Farmer Palette, Yuma, CO, 2014
Shot from above, Evan Anderman’s aerial photographs capture the vastness of the plains, interplaying the landscape’s aesthetic with evidence of humanity’s impact on this sparsely inhabited land. Anderman’s photographs are at once stark and complex. The work encourages viewers to question how our choices intertwine with the unappreciated beauty and integrity of lands that are often overlooked.
Anderman has chosen to concentrate on photographing Colorado’s Eastern Plains since their subtle beauty demonstrates global issues on a local scale. It is a sparsely populated region subject to a diverse mix of land use. A large part is given over to raising crops or grazing cattle, which if not carefully managed, can decimate the land. Beyond that, the energy business, which until recently was a small presence in the area, has been expanding rapidly, encroaching on or even overlaying the agricultural spaces. It is still unclear if they can co-exist and how the changing dynamics will impact the land.
Anderman challenges our understanding of the relationship between human development and the natural world by documenting the way that we use the land. As a geologist, when he flies over the high plains of eastern Colorado, he looks at the many, overlapping layers and how the land has been modified by a combination of processes, both natural and manmade. The lowest, the land itself has been created over millions of years and forms the foundation.
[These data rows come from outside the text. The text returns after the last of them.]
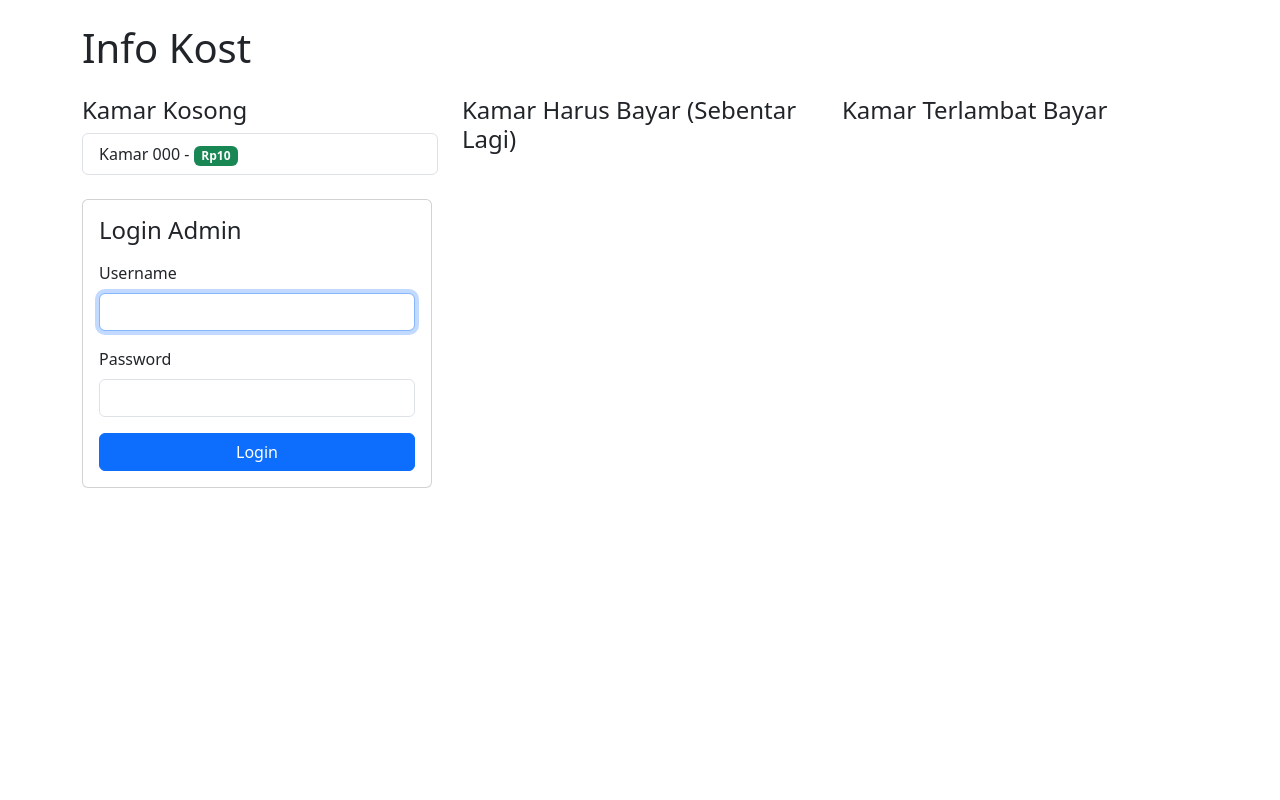
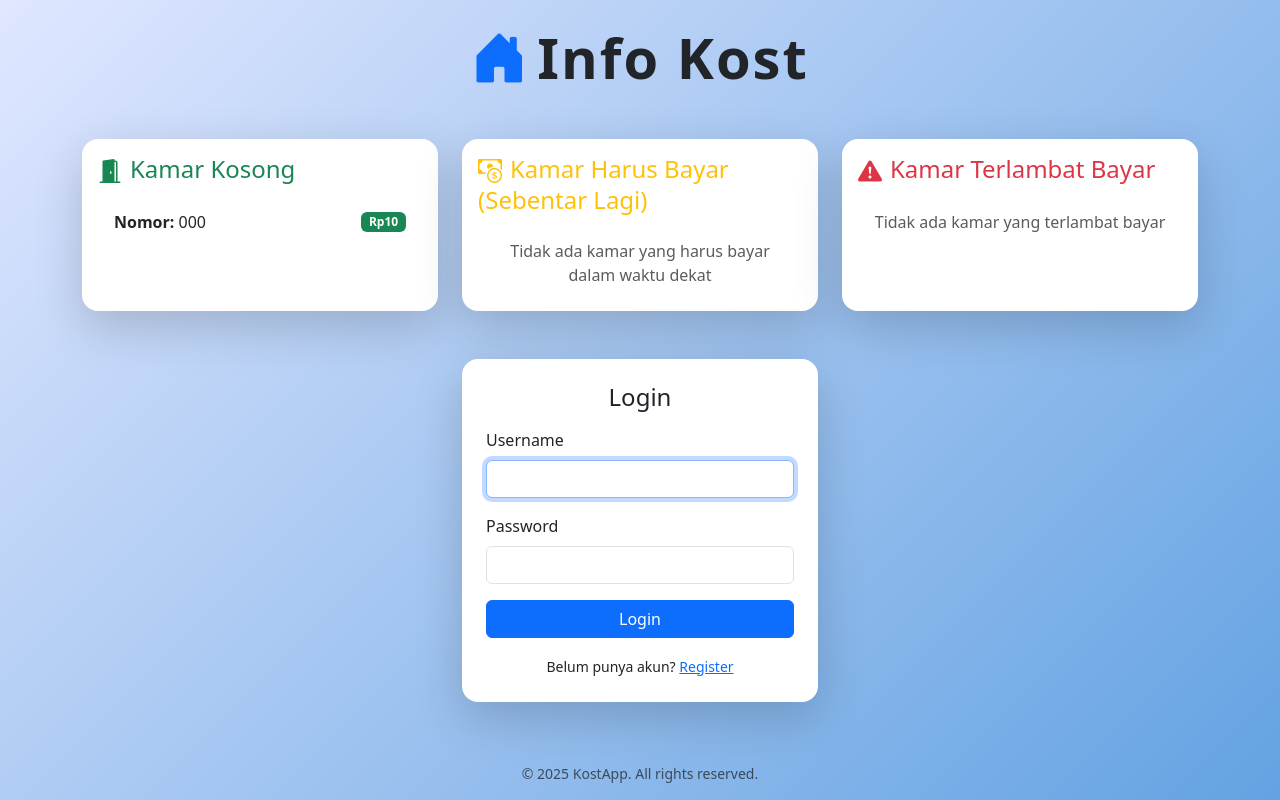
Before and after one commit to SalmaMei/app_kost, a PHP site: page / in a window 1280 px wide. Run offline with PHP 8.4, Linux system fonts and the light colour scheme; tables that the repository leaves empty or names only in its code hold one stand-in row (values such as "Sample post"); a stand-in replaces the project's code that opens the database connection.

Commit message:
Halaman depan

```diff
--- a/index.php
+++ b/index.php
@@ -1,40 +1,87 @@
 <?php
 session_start();
-if (isset($_SESSION['admin'])) {
+
+if (isset($_SESSION['role'])) {
+    if ($_SESSION['role'] === 'admin') {
         header('Location: admin/dashboard.php');
         exit;
+    } elseif ($_SESSION['role'] === 'user') {
+        header('Location: user/dashboard.php');
+        exit;
     }
-$conn = new mysqli("localhost", "root", "", "db_kost");
+}
+
+// Proses login sebelum query database
+$error = '';
+if (isset($_POST['login'])) {
+    require_once "koneksi.php";
+    $user = trim($_POST['username'] ?? '');
+    $pass = trim($_POST['password'] ?? '');
+
+    // Cek admin hardcode
+    if ($user === 'admin' && $pass === 'admin') {
+        $_SESSION['role'] = 'admin';
+        $_SESSION['username'] = 'admin';
+        header('Location: admin/dashboard.php');
+        exit;
+    } else {
+        // Cek user di database
+        $stmt = $conn->prepare("SELECT id, username, password, role FROM user WHERE username = ? LIMIT 1");
+        $stmt->bind_param("s", $user);
+        $stmt->execute();
+        $result = $stmt->get_result();
+
+        if ($row = $result->fetch_assoc()) {
+            if (password_verify($pass, $row['password'])) {
+                $_SESSION['role'] = $row['role'];
+                $_SESSION['username'] = $row['username'];
+                $_SESSION['user_id'] = $row['id'];
+                if ($row['role'] === 'admin') {
+                    header('Location: admin/dashboard.php');
+                } else {
+                    header('Location: user/dashboard.php');
+                }
+                exit;
+            } else {
+                $error = 'Username atau password salah!';
+            }
+        } else {
+            $error = 'Username atau password salah!';
+        }
+    }
+}
+
+require_once "koneksi.php";
 
 // Kamar kosong (tidak sedang ditempati)
 $kamar_kosong = $conn->query("
-    SELECT nomor, harga FROM tb_kamar
+    SELECT nomor, harga FROM kamar
     WHERE id NOT IN (
-        SELECT id_kamar FROM tb_kmr_penghuni WHERE tgl_keluar IS NULL
+        SELECT id_kamar FROM kmr_penghuni WHERE tgl_keluar IS NULL
     )
 ");
 
 // Kamar yang sebentar lagi harus bayar (misal, 5 hari sebelum akhir bulan, berdasarkan tgl_masuk tb_penghuni)
 $tagihan_segera = $conn->query("
     SELECT k.nomor, p.nama, kp.tgl_masuk, t.bulan, t.jml_tagihan
-    FROM tb_tagihan t
-    JOIN tb_kmr_penghuni kp ON t.id_kmr_penghuni = kp.id
-    JOIN tb_kamar k ON kp.id_kamar = k.id
-    JOIN tb_penghuni p ON kp.id_penghuni = p.id
+    FROM tagihan t
+    JOIN kmr_penghuni kp ON t.id_kmr_penghuni = kp.id
+    JOIN kamar k ON kp.id_kamar = k.id
+    JOIN penghuni p ON kp.id_penghuni = p.id
     WHERE t.bulan = DATE_FORMAT(CURDATE(), '%Y-%m-01')
-      AND t.id NOT IN (SELECT id_tagihan FROM tb_bayar WHERE status='lunas')
+      AND t.id NOT IN (SELECT id_tagihan FROM bayar WHERE status='lunas')
       AND DAY(CURDATE()) >= 25
 ");
 
 // Kamar terlambat bayar (tagihan bulan lalu belum lunas)
 $tagihan_telat = $conn->query("
     SELECT k.nomor, p.nama, t.bulan, t.jml_tagihan
-    FROM tb_tagihan t
-    JOIN tb_kmr_penghuni kp ON t.id_kmr_penghuni = kp.id
-    JOIN tb_kamar k ON kp.id_kamar = k.id
-    JOIN tb_penghuni p ON kp.id_penghuni = p.id
+    FROM tagihan t
+    JOIN kmr_penghuni kp ON t.id_kmr_penghuni = kp.id
+    JOIN kamar k ON kp.id_kamar = k.id
+    JOIN penghuni p ON kp.id_penghuni = p.id
     WHERE t.bulan = DATE_FORMAT(CURDATE() - INTERVAL 1 MONTH, '%Y-%m-01')
-      AND t.id NOT IN (SELECT id_tagihan FROM tb_bayar WHERE status='lunas')
+      AND t.id NOT IN (SELECT id_tagihan FROM bayar WHERE status='lunas')
 ");
 ?>
 <!DOCTYPE html>
@@ -43,72 +90,119 @@
     <meta charset="UTF-8">
     <title>Info Kost</title>
     <link href="https://cdn.jsdelivr.net/npm/bootstrap@5.3.0/dist/css/bootstrap.min.css" rel="stylesheet">
+    <link href="https://cdn.jsdelivr.net/npm/bootstrap-icons@1.10.5/font/bootstrap-icons.css" rel="stylesheet">
 </head>
 <body>
-<div class="container py-4">
-    <h1 class="mb-4">Info Kost</h1>
-    <div class="row">
+<div class="bg-gradient-primary min-vh-100 d-flex flex-column">
+    <div class="container py-4 flex-grow-1">
+        <h1 class="mb-5 text-center fw-bold display-4" style="letter-spacing:2px;">
+            <i class="bi bi-house-door-fill me-2 text-primary"></i>Info Kost
+        </h1>
+        <div class="row mb-5 g-4 justify-content-center">
             <div class="col-md-4">
-            <h4>Kamar Kosong</h4>
-            <ul class="list-group">
+                <div class="card shadow-lg border-0 h-100">
+                    <div class="card-body">
+                        <h4 class="card-title mb-3 text-success"><i class="bi bi-door-open-fill me-2"></i>Kamar Kosong</h4>
+                        <ul class="list-group list-group-flush">
+                            <?php if ($kamar_kosong->num_rows > 0): ?>
                                 <?php while($row = $kamar_kosong->fetch_assoc()): ?>
-                    <li class="list-group-item">
-                        Kamar <?= $row['nomor'] ?> - <span class="badge bg-success">Rp<?= number_format($row['harga']) ?></span>
+                                    <li class="list-group-item d-flex justify-content-between align-items-center">
+                                        <span><strong>Nomor:</strong> <?= $row['nomor'] ?></span>
+                                        <span class="badge bg-success">Rp<?= number_format($row['harga']) ?></span>
                                     </li>
                                 <?php endwhile; ?>
-            </ul>
-        </div>
-        <div class="col-md-4">
-            <h4>Kamar Harus Bayar (Sebentar Lagi)</h4>
-            <ul class="list-group">
-                <?php while($row = $tagihan_segera->fetch_assoc()): ?>
-                    <li class="list-group-item">
-                        Kamar <?= $row['nomor'] ?> (<?= $row['nama'] ?>)<br>
-                        Masuk: <?= date('d-m-Y', strtotime($row['tgl_masuk'])) ?><br>
-                        Tagihan: <span class="badge bg-warning text-dark">Rp<?= number_format($row['jml_tagihan']) ?></span>
-                    </li>
-                <?php endwhile; ?>
-            </ul>
-        </div>
-        <div class="col-md-4">
-            <h4>Kamar Terlambat Bayar</h4>
-            <ul class="list-group">
-                <?php while($row = $tagihan_telat->fetch_assoc()): ?>
-                    <li class="list-group-item list-group-item-danger">
-                        Kamar <?= $row['nomor'] ?> (<?= $row['nama'] ?>)<br>
-                        Tagihan: <span class="badge bg-danger">Rp<?= number_format($row['jml_tagihan']) ?></span>
-                    </li>
-                <?php endwhile; ?>
+                            <?php else: ?>
+                                <li class="list-group-item text-muted text-center">Tidak ada kamar kosong</li>
+                            <?php endif; ?>
                         </ul>
                     </div>
                 </div>
-    <div class="mt-4">
-        <?php if (isset($_POST['login'])): ?>
-            <?php
-            $user = $_POST['username'] ?? '';
-            $pass = $_POST['password'] ?? '';
-            if ($user === 'admin' && $pass === 'admin') {
-                $_SESSION['admin'] = true;
-                header('Location: admin/dashboard.php');
-                exit;
-            } else {
-                echo '<div class="alert alert-danger">Username atau password salah!</div>';
-            }
-            ?>
+            </div>
+            <div class="col-md-4">
+                <div class="card shadow-lg border-0 h-100">
+                    <div class="card-body">
+                        <h4 class="card-title mb-3 text-warning"><i class="bi bi-cash-coin me-2"></i>Kamar Harus Bayar (Sebentar Lagi)</h4>
+                        <ul class="list-group list-group-flush">
+                            <?php if ($tagihan_segera->num_rows > 0): ?>
+                                <?php while($row = $tagihan_segera->fetch_assoc()): ?>
+                                    <li class="list-group-item">
+                                        <div><strong>Nomor:</strong> <?= $row['nomor'] ?></div>
+                                        <div><strong>Nama:</strong> <?= $row['nama'] ?></div>
+                                        <div><strong>Masuk:</strong> <?= date('d-m-Y', strtotime($row['tgl_masuk'])) ?></div>
+                                        <div><strong>Tagihan:</strong> <span class="badge bg-warning text-dark">Rp<?= number_format($row['jml_tagihan']) ?></span></div>
+                                    </li>
+                                <?php endwhile; ?>
+                            <?php else: ?>
+                                <li class="list-group-item text-muted text-center">Tidak ada kamar yang harus bayar dalam waktu dekat</li>
                             <?php endif; ?>
-        <form method="post" class="card p-3" style="max-width:350px;">
-            <h4 class="mb-3">Login Admin</h4>
+                        </ul>
+                    </div>
+                </div>
+            </div>
+            <div class="col-md-4">
+                <div class="card shadow-lg border-0 h-100">
+                    <div class="card-body">
+                        <h4 class="card-title mb-3 text-danger"><i class="bi bi-exclamation-triangle-fill me-2"></i>Kamar Terlambat Bayar</h4>
+                        <ul class="list-group list-group-flush">
+                            <?php if ($tagihan_telat->num_rows > 0): ?>
+                                <?php while($row = $tagihan_telat->fetch_assoc()): ?>
+                                    <li class="list-group-item list-group-item-danger">
+                                        <div><strong>Nomor:</strong> <?= $row['nomor'] ?></div>
+                                        <div><strong>Nama:</strong> <?= $row['nama'] ?></div>
+                                        <div><strong>Tagihan:</strong> <span class="badge bg-danger">Rp<?= number_format($row['jml_tagihan']) ?></span></div>
+                                    </li>
+                                <?php endwhile; ?>
+                            <?php else: ?>
+                                <li class="list-group-item text-muted text-center">Tidak ada kamar yang terlambat bayar</li>
+                            <?php endif; ?>
+                        </ul>
+                    </div>
+                </div>
+            </div>
+        </div>
+        <div class="row justify-content-center align-items-center" style="min-height: 40vh;">
+            <div class="col-md-5 col-lg-4">
+                <?php if ($error): ?>
+                    <div class="alert alert-danger text-center small mb-3"><?= $error ?></div>
+                <?php endif; ?>
+                <div class="card shadow-lg border-0 p-4">
+                    <form method="post" action="index.php">
+                        <h4 class="mb-3 text-center">Login </h4>
                         <div class="mb-3">
                             <label class="form-label">Username</label>
-                <input type="text" name="username" class="form-control" required autofocus>
+                            <input type="text" name="username" class="form-control" required autofocus autocomplete="username">
                         </div>
                         <div class="mb-3">
                             <label class="form-label">Password</label>
-                <input type="password" name="password" class="form-control" required>
+                            <input type="password" name="password" class="form-control" required autocomplete="current-password">
                         </div>
                         <button type="submit" name="login" class="btn btn-primary w-100">Login</button>
                     </form>
+                    <div class="text-center mt-3">
+                        <span class="small">Belum punya akun? <a href="register.php">Register</a></span>
                     </div>
                 </div>
+            </div>
+        </div>
+    </div>
+    <footer class="text-center py-3 mt-auto text-muted small">
+        &copy; <?= date('Y') ?> KostApp. All rights reserved.
+    </footer>
+</div>
+<style>
+body, html {
+    height: 100%;
+}
+.bg-gradient-primary {
+    background: linear-gradient(135deg, #e0e7ff 0%,rgb(99, 162, 226) 100%);
+}
+.card {
+    border-radius: 1rem;
+}
+.card-title i {
+    font-size: 1.5rem;
+    vertical-align: middle;
+}
+</style>
 </body>
 </html>
```
Lines whose indentation alone changed are shown as unchanged.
Draped on top of that, mankind has imposed itself in various ways with activities that are collectively called “progress.” While his main interest is the subtle beauty of the landscape itself, he also likes to tease out what man has done with that land, and make the viewer wonder what is going on and why.